* [Problem to solve]:
Go through the data and copy every line exactly, but not the images.

***

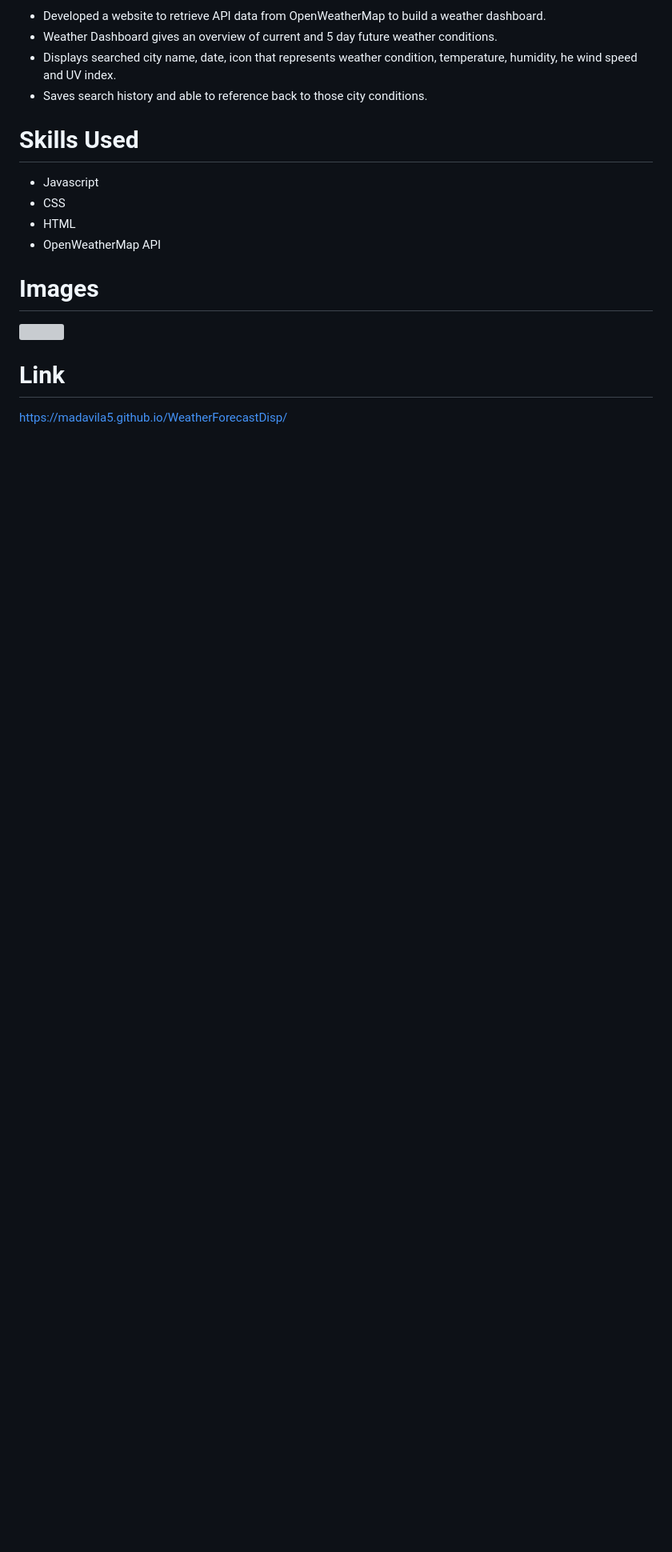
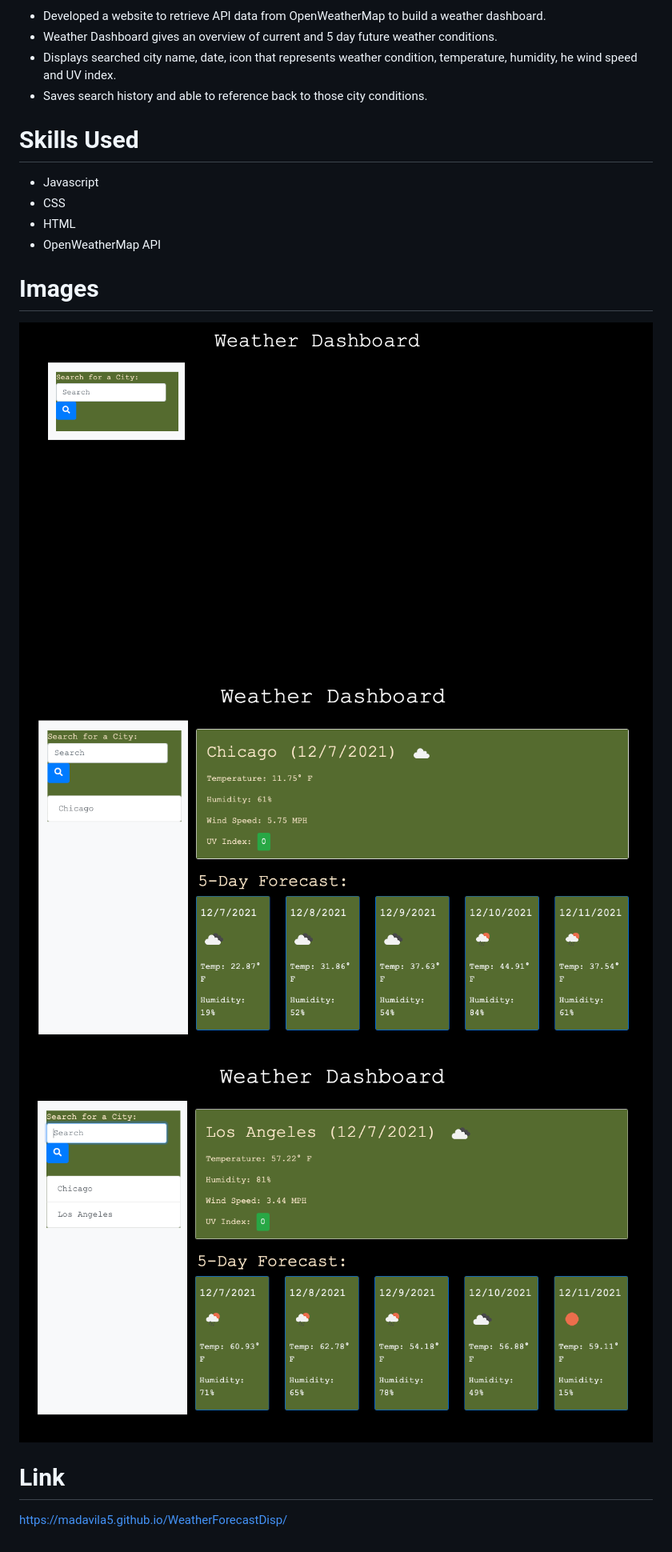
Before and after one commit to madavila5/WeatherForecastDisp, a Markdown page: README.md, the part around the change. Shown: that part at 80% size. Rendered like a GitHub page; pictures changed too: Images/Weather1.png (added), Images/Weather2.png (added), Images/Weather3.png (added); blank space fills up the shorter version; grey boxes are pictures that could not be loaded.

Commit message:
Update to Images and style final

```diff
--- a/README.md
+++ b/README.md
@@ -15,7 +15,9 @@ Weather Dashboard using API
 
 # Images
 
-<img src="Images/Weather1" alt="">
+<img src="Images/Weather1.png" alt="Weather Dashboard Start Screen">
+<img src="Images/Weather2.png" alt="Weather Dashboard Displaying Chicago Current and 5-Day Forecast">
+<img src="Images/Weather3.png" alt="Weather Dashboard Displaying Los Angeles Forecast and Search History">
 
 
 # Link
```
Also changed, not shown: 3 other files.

***

* [Task response]:
Before and after one commit to madavila5/WeatherForecastDisp, a Markdown page: README.md, the part around the change. Shown: that part at 80% size. Rendered like a GitHub page; pictures changed too: Images/Weather1.png (added), Images/Weather2.png (added), Images/Weather3.png (added); blank space fills up the shorter version; grey boxes are pictures that could not be loaded.

Commit message:
Update to Images and style final

```diff
--- a/README.md
+++ b/README.md
@@ -15,7 +15,9 @@ Weather Dashboard using API
 
 # Images
 
-<img src="Images/Weather1" alt="">
+<img src="Images/Weather1.png" alt="Weather Dashboard Start Screen">
+<img src="Images/Weather2.png" alt="Weather Dashboard Displaying Chicago Current and 5-Day Forecast">
+<img src="Images/Weather3.png" alt="Weather Dashboard Displaying Los Angeles Forecast and Search History">
 
 
 # Link
```
Also changed, not shown: 3 other files.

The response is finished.